[Information supplied]
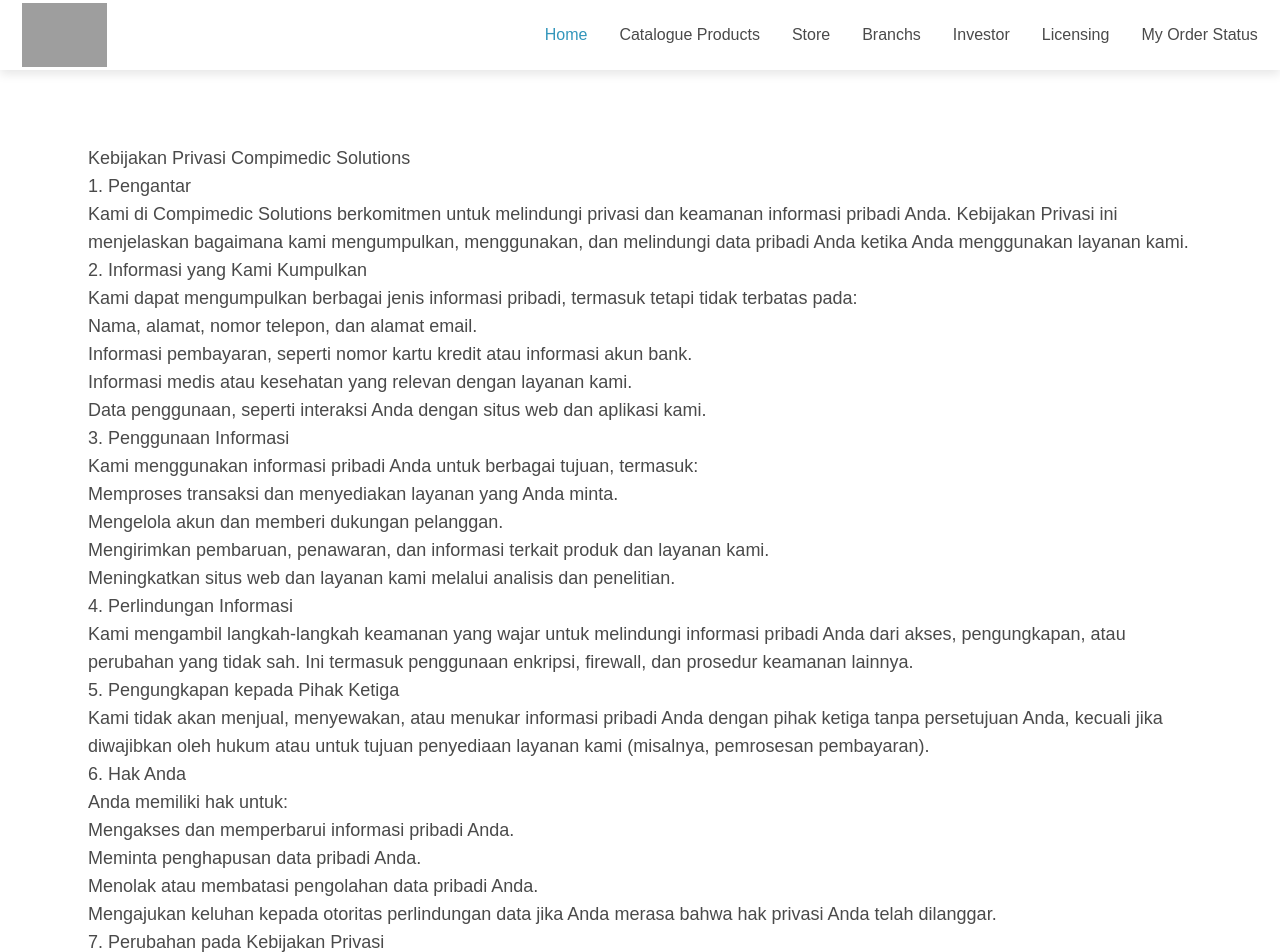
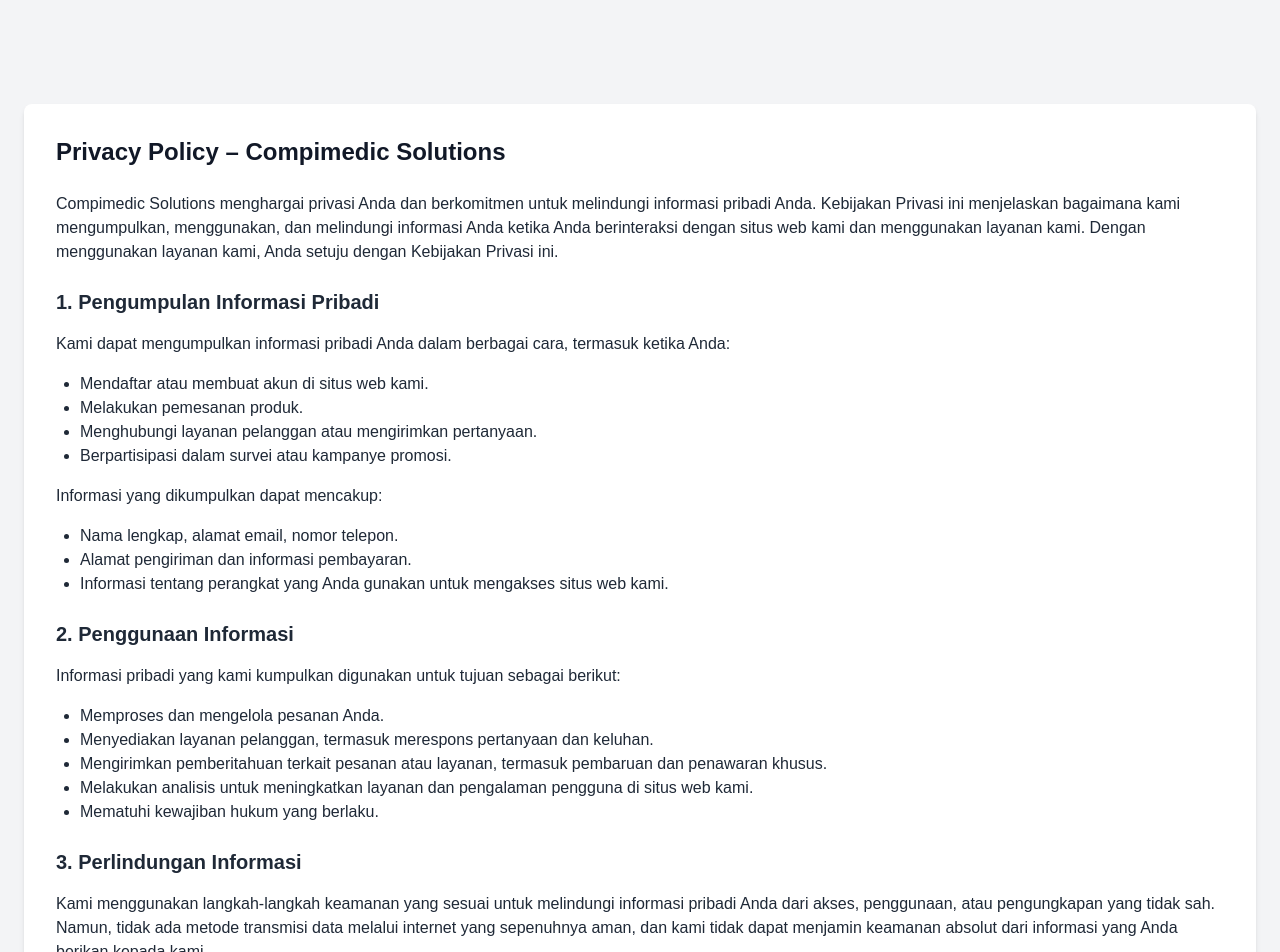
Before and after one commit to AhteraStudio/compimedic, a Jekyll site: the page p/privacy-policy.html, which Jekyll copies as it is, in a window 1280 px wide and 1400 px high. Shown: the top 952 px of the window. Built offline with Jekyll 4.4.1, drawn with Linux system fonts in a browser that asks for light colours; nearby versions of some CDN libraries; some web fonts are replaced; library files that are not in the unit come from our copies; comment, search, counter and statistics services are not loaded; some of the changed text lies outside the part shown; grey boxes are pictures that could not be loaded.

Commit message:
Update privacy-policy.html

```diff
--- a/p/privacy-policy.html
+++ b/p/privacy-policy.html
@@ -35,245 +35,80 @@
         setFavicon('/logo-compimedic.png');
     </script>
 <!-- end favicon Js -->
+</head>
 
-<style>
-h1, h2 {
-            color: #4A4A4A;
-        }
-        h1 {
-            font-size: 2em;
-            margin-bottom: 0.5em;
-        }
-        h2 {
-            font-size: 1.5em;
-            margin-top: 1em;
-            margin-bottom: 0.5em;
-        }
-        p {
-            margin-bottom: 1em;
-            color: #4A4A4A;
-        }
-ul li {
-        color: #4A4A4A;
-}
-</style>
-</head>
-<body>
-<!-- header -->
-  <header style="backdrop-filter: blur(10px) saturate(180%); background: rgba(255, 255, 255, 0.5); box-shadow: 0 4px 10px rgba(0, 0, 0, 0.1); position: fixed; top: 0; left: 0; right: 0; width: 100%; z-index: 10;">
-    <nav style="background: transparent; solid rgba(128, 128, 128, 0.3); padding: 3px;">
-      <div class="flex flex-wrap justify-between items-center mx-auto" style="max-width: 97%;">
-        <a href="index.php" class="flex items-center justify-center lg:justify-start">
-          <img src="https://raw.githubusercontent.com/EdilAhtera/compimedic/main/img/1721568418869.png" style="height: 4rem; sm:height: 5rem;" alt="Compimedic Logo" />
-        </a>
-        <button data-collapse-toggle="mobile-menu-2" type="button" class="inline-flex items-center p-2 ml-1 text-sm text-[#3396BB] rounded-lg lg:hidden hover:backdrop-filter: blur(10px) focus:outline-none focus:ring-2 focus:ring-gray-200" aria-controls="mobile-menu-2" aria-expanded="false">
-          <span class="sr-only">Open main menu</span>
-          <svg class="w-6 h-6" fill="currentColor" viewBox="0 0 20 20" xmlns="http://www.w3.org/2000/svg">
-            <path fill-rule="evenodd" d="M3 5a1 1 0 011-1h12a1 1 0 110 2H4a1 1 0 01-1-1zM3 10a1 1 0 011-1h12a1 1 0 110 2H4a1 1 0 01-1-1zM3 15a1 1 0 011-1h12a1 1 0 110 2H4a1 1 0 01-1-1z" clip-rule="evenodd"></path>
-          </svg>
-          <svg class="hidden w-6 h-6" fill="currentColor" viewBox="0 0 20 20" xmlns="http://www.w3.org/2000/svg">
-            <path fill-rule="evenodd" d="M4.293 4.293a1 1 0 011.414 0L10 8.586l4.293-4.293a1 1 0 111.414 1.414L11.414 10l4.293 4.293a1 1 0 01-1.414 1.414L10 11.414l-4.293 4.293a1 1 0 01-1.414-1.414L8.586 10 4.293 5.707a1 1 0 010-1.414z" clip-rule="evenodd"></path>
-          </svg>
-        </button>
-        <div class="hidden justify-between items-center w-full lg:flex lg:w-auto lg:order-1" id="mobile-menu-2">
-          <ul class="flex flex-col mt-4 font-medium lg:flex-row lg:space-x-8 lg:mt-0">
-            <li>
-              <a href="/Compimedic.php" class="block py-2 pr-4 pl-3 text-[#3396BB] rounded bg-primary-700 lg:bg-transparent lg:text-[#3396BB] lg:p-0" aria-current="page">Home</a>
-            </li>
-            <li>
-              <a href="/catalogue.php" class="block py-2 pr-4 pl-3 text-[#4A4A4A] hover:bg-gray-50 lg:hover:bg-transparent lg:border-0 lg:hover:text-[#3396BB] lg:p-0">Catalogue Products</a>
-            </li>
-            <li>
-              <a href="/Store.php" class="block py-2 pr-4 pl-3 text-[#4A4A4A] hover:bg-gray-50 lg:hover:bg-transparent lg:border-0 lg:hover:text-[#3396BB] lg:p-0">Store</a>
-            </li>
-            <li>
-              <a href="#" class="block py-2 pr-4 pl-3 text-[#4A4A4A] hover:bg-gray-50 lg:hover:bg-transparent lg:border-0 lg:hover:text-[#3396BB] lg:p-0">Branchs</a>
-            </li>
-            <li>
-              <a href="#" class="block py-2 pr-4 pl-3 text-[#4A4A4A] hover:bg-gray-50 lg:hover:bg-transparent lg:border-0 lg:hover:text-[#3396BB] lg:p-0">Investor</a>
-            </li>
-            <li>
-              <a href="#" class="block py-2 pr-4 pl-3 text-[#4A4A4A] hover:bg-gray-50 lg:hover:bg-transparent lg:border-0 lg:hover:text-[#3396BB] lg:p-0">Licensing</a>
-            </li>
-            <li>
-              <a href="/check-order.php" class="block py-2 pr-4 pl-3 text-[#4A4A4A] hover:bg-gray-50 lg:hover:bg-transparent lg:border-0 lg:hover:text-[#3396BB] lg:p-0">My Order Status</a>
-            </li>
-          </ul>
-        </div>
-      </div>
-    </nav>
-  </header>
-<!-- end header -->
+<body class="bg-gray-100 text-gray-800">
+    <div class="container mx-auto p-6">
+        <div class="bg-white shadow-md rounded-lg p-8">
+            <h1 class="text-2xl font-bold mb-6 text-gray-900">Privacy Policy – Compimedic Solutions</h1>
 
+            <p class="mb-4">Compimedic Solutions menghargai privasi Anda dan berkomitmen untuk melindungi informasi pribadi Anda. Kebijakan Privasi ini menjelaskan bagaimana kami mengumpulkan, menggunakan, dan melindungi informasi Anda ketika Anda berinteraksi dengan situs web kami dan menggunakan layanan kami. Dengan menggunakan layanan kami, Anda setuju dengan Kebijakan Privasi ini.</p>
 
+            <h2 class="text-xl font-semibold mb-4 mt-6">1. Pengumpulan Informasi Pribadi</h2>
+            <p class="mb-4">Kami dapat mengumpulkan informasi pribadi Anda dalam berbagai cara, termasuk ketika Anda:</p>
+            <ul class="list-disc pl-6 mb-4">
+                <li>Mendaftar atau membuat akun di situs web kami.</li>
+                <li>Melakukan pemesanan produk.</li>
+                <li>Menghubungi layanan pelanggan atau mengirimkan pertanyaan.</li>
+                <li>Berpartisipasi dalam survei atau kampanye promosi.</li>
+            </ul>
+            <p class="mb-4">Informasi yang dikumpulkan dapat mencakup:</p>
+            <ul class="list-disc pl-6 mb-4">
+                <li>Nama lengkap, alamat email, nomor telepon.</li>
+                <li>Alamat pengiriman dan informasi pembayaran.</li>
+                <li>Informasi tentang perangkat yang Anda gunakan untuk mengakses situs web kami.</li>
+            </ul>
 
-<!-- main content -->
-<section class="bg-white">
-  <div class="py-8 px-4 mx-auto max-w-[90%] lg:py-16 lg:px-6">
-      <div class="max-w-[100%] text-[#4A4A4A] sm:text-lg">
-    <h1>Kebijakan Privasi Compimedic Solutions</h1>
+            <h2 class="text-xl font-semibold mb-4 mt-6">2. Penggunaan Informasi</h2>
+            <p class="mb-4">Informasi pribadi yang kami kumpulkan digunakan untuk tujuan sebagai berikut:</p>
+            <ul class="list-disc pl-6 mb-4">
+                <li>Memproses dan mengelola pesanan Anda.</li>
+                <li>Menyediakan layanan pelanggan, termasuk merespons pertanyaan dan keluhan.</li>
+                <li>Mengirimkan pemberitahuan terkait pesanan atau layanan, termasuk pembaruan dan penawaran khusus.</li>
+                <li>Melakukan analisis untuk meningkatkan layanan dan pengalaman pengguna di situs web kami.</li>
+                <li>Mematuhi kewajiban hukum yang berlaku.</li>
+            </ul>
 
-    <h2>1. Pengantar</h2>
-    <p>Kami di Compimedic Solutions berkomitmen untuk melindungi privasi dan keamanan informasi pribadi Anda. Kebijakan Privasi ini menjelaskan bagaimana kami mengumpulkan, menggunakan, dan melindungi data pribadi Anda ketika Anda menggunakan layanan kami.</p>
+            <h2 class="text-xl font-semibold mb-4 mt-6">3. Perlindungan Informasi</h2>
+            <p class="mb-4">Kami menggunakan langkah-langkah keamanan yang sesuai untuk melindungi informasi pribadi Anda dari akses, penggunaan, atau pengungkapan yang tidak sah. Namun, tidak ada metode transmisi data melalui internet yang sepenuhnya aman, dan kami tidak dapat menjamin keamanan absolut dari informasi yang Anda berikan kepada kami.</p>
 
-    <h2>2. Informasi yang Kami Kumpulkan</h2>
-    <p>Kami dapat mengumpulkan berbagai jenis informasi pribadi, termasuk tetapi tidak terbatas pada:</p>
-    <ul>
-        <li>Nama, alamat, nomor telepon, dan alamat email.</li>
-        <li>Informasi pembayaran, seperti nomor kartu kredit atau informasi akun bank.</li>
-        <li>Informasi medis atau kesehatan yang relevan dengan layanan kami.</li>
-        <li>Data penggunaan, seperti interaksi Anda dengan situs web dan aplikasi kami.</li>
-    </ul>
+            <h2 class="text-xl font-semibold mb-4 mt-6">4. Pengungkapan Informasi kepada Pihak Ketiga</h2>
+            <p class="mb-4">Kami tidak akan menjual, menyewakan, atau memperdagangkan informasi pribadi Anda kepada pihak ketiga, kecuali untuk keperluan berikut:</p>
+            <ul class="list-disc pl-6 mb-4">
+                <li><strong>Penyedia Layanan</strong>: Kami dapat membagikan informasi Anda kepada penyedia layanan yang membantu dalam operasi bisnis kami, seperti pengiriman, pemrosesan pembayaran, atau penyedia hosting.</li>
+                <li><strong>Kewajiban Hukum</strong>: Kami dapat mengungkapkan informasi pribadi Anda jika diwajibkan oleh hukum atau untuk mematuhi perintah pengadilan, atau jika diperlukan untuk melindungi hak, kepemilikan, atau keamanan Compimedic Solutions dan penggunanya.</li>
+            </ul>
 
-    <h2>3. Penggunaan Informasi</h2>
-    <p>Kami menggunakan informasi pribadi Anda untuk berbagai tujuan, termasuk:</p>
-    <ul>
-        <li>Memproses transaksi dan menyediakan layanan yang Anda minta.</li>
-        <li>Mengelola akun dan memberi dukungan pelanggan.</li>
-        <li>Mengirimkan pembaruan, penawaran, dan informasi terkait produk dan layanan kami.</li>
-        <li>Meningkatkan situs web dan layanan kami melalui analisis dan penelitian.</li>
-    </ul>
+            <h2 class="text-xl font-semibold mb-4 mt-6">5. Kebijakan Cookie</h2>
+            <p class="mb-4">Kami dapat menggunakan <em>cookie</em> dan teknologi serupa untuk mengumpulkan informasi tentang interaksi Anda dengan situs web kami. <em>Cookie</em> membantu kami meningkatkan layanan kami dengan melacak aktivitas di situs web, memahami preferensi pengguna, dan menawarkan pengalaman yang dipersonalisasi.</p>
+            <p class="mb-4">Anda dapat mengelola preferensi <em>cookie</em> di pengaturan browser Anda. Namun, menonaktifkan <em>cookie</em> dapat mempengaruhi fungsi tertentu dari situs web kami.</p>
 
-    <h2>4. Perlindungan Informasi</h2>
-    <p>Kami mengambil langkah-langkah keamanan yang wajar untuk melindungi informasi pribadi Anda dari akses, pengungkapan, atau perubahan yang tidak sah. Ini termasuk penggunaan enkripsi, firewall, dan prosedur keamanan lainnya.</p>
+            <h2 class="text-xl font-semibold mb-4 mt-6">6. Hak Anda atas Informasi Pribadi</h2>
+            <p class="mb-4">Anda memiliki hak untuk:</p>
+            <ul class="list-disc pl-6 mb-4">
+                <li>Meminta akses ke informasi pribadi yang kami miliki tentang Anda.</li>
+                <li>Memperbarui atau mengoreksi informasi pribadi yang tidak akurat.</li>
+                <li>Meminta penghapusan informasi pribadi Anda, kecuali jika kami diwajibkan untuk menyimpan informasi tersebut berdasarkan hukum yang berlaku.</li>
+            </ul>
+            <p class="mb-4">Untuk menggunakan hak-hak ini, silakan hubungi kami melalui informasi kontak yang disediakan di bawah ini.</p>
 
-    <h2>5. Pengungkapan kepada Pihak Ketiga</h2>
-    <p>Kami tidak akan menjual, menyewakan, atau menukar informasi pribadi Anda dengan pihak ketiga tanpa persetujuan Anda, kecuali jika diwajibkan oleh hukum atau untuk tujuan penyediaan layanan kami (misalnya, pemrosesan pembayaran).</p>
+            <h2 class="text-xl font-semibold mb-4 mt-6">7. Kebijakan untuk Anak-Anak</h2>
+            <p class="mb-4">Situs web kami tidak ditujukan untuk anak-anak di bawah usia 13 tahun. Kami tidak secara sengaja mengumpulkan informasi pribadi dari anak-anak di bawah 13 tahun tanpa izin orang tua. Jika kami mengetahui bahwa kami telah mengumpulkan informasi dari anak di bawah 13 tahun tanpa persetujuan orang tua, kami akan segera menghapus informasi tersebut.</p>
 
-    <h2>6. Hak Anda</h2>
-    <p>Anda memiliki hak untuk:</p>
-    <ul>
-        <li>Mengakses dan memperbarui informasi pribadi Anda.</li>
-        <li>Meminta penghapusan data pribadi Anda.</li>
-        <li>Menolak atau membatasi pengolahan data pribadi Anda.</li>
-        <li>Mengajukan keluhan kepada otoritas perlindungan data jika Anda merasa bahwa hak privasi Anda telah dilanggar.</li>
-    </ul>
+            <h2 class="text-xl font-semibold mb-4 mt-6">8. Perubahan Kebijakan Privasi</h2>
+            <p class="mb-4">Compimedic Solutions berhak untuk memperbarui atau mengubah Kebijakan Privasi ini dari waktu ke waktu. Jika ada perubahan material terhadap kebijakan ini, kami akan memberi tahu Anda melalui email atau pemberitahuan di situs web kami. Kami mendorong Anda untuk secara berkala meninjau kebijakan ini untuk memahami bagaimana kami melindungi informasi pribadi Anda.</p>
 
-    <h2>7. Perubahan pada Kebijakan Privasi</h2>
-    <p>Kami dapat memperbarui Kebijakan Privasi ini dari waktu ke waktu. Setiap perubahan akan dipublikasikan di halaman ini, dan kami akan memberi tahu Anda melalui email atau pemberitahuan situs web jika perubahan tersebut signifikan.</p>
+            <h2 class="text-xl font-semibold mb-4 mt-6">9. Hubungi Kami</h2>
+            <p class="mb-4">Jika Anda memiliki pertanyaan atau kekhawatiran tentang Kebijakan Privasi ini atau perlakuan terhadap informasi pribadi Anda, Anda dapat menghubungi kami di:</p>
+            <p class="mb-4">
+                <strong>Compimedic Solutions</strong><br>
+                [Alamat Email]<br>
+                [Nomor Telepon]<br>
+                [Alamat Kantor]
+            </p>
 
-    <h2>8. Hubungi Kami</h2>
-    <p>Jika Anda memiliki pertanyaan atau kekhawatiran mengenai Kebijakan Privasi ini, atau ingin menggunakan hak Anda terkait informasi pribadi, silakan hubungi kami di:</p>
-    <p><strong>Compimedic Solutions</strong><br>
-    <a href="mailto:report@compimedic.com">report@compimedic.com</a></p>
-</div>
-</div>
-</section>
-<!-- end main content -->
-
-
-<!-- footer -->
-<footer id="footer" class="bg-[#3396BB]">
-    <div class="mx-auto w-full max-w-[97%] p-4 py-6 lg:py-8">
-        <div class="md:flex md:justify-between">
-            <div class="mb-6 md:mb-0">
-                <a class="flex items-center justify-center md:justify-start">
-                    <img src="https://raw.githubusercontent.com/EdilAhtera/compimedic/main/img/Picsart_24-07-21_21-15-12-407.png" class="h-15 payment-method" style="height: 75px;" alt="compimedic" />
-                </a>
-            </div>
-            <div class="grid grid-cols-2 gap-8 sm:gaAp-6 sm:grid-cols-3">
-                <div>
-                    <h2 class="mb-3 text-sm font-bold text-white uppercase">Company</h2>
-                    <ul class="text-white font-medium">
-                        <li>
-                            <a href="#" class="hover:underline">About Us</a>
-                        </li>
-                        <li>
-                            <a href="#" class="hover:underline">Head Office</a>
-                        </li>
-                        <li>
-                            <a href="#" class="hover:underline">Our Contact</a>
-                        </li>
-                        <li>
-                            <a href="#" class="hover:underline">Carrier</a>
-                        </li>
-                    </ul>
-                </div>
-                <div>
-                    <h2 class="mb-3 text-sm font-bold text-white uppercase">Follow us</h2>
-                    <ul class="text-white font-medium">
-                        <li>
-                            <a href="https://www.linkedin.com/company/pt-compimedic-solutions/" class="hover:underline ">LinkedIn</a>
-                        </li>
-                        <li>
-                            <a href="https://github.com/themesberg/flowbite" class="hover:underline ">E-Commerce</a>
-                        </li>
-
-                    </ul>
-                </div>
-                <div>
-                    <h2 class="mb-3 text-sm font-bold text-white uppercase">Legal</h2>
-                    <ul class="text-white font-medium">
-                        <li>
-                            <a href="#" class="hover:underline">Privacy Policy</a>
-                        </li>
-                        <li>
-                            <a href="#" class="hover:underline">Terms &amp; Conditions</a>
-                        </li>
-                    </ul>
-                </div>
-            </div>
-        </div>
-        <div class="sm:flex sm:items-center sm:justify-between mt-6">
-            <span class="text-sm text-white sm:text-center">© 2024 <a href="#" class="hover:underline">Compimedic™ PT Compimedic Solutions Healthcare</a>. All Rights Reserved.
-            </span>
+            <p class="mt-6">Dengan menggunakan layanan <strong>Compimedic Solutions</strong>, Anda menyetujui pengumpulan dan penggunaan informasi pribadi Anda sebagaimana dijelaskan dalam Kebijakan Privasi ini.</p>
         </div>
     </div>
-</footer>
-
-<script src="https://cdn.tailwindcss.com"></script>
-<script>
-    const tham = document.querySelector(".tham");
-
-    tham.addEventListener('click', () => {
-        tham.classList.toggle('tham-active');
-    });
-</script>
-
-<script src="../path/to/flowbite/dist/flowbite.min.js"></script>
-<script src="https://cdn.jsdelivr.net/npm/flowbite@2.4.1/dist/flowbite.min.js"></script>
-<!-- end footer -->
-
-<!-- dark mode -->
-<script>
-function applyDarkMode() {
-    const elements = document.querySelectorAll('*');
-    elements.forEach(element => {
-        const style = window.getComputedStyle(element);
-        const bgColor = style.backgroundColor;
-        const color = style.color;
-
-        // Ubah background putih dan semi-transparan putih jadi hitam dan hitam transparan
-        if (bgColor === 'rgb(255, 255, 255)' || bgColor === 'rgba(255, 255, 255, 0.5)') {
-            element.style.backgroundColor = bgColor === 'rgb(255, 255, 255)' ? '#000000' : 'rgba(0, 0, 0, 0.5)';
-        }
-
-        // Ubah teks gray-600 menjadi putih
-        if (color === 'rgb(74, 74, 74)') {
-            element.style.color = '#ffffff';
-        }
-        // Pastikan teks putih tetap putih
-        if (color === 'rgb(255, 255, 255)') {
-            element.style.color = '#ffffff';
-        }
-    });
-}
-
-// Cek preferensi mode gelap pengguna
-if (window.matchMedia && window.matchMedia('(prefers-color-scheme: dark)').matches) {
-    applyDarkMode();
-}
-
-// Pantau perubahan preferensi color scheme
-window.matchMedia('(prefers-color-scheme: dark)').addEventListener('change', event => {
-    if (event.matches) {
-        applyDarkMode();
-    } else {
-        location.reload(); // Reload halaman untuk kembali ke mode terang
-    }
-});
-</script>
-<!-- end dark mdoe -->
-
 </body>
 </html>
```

...

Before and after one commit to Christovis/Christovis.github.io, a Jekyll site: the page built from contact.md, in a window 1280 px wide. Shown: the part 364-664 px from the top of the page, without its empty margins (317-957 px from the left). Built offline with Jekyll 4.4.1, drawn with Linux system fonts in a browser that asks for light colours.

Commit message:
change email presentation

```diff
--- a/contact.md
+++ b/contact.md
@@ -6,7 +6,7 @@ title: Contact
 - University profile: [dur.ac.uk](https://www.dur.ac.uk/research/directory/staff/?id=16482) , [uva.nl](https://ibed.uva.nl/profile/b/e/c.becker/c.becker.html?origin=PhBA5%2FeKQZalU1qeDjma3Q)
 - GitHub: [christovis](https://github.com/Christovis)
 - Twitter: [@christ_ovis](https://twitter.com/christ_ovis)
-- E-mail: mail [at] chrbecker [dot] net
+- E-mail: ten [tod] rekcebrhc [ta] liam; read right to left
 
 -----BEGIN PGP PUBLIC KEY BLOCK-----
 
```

[Exercise directions] Say how many lines in the listing above hold "footer". Give the number only.

[Answer box] 4